Exercise directions: Your answer must be a single number: the count of lines in the records below that include the string "cells".
=======
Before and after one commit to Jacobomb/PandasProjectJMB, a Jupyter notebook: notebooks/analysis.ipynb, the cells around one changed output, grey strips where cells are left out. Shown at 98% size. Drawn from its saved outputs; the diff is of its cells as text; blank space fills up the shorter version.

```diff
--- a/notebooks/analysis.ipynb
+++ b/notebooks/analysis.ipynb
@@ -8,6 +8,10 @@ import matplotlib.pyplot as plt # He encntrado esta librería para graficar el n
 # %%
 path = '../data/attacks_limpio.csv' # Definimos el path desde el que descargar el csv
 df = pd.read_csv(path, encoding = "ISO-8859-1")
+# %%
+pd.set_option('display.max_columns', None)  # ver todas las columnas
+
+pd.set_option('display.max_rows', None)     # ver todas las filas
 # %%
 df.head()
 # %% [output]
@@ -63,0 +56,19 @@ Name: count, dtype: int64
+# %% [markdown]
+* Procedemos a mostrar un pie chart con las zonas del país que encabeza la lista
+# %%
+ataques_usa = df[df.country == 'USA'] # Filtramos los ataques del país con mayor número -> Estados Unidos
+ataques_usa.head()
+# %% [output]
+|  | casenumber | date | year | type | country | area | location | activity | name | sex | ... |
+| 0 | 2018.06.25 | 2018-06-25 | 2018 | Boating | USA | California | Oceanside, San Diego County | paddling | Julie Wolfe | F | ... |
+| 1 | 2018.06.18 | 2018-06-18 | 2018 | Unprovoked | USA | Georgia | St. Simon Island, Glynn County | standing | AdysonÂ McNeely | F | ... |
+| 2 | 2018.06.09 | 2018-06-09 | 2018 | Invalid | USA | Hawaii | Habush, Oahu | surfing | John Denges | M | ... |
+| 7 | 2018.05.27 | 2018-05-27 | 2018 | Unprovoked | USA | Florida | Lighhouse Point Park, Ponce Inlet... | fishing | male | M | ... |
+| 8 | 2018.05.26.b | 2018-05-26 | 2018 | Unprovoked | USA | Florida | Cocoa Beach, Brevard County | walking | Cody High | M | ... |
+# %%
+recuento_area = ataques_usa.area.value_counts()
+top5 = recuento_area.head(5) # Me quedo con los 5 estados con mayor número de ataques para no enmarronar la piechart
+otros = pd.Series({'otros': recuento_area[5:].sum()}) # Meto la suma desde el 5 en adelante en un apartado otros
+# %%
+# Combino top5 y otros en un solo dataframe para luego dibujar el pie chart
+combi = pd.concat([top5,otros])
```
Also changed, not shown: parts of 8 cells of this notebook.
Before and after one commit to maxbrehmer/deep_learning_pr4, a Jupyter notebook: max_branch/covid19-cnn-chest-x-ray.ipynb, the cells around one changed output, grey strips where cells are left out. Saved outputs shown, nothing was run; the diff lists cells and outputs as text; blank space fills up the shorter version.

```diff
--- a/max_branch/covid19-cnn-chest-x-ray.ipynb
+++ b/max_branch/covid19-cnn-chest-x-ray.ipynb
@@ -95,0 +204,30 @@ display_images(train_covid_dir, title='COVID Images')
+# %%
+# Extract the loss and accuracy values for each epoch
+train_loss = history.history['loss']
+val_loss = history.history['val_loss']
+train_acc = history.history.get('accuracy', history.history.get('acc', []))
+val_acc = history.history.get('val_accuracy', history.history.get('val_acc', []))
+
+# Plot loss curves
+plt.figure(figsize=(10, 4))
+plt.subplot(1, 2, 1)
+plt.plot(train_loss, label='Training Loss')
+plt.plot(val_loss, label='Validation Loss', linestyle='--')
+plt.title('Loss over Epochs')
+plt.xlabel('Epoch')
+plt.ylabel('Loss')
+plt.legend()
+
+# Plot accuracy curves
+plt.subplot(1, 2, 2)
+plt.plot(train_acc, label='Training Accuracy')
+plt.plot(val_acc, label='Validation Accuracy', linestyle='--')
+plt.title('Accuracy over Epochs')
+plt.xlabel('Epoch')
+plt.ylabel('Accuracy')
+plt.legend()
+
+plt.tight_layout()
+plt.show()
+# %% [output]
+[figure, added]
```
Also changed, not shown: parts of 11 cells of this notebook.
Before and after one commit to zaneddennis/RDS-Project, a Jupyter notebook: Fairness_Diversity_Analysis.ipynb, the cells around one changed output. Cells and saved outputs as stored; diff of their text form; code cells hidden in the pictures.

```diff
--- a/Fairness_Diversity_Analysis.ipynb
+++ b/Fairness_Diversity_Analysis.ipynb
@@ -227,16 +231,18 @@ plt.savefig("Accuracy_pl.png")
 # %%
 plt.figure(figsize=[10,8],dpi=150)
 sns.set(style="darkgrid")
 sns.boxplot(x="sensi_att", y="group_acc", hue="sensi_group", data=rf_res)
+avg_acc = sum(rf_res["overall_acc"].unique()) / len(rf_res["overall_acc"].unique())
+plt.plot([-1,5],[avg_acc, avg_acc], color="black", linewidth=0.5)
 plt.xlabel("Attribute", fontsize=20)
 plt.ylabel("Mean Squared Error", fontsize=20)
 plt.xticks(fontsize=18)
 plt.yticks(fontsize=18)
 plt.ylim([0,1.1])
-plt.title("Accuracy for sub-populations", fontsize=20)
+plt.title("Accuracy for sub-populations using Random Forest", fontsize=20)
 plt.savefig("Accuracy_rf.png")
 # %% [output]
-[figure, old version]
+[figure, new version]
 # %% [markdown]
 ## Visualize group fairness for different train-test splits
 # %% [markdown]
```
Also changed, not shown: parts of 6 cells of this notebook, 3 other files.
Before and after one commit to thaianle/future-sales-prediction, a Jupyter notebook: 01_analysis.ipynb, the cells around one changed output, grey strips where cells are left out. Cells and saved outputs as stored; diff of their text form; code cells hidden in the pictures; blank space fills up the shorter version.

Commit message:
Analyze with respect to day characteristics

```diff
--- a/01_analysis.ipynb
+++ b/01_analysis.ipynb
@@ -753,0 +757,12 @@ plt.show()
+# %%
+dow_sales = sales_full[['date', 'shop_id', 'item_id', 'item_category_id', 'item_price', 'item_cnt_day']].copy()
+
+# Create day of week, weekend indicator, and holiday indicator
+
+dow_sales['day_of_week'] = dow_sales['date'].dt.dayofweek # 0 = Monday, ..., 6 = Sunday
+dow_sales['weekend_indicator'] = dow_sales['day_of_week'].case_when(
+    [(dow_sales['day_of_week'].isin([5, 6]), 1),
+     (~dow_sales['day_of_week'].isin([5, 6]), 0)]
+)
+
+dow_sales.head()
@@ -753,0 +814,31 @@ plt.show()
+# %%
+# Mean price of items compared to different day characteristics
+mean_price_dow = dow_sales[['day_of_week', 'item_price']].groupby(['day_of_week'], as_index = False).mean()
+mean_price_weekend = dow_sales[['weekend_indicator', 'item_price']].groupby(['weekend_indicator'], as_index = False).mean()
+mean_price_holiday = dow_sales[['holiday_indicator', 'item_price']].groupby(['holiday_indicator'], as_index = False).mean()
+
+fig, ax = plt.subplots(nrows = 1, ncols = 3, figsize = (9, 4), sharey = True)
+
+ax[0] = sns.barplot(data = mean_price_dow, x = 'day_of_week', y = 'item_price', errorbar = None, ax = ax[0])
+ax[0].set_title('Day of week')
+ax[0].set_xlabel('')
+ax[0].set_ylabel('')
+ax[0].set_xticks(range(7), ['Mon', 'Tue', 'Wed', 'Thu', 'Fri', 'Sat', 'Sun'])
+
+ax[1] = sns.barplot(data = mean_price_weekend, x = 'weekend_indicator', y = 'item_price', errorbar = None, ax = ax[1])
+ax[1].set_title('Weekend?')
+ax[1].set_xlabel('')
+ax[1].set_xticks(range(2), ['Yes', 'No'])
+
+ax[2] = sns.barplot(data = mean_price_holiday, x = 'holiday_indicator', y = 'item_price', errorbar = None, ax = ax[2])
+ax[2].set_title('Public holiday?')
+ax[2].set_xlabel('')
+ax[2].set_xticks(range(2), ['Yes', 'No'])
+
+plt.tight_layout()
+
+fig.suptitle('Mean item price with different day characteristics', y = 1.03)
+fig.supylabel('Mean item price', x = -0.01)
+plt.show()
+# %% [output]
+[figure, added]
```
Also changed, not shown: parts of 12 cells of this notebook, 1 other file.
=======
Output for this exercise: 8